Exercise objective ->
The word "html" marks the lines to find; copy every such line from the data below.

Provided data ->

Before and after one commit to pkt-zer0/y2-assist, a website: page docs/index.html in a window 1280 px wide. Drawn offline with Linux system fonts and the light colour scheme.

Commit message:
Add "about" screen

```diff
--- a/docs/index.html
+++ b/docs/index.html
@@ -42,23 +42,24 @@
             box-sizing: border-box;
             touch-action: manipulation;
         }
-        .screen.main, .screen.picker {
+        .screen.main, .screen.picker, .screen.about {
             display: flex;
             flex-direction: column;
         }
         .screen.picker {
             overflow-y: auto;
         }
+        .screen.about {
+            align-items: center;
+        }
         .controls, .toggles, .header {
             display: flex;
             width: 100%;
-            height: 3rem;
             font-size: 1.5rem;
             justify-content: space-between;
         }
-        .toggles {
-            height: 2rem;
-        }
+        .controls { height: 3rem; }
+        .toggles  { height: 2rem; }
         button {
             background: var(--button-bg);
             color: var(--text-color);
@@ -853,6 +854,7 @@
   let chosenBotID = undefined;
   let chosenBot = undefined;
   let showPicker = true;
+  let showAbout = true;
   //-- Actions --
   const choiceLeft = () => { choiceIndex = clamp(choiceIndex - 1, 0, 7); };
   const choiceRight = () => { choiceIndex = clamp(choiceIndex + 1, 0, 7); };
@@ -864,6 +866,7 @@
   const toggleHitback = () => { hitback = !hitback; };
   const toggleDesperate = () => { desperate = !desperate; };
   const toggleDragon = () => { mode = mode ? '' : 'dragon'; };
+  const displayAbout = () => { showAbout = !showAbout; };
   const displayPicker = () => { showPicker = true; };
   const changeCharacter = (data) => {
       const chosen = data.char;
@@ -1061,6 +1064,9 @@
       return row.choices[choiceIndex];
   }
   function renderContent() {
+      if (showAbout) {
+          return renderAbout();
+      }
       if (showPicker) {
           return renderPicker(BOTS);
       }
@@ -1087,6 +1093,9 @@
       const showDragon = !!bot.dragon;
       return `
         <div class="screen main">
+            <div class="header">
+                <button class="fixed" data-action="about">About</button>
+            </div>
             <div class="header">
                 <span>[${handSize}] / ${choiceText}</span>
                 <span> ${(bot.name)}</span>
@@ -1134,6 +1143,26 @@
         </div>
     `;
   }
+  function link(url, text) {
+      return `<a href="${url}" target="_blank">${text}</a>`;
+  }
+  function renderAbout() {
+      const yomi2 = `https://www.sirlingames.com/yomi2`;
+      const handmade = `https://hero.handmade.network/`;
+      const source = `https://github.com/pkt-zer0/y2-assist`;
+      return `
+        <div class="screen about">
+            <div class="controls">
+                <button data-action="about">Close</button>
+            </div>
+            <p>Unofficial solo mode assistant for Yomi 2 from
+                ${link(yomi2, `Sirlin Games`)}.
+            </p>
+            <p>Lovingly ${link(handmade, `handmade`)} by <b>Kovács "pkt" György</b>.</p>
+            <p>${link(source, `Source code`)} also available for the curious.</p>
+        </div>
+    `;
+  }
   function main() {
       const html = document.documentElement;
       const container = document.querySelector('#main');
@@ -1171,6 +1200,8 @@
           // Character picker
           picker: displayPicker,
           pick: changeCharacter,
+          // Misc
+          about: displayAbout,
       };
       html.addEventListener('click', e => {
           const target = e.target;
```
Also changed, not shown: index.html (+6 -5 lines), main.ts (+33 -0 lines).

Exercise solution ->
Before and after one commit to pkt-zer0/y2-assist, a website: page docs/index.html in a window 1280 px wide. Drawn offline with Linux system fonts and the light colour scheme.
--- a/docs/index.html
+++ b/docs/index.html
       const html = document.documentElement;
       html.addEventListener('click', e => {
Also changed, not shown: index.html (+6 -5 lines), main.ts (+33 -0 lines).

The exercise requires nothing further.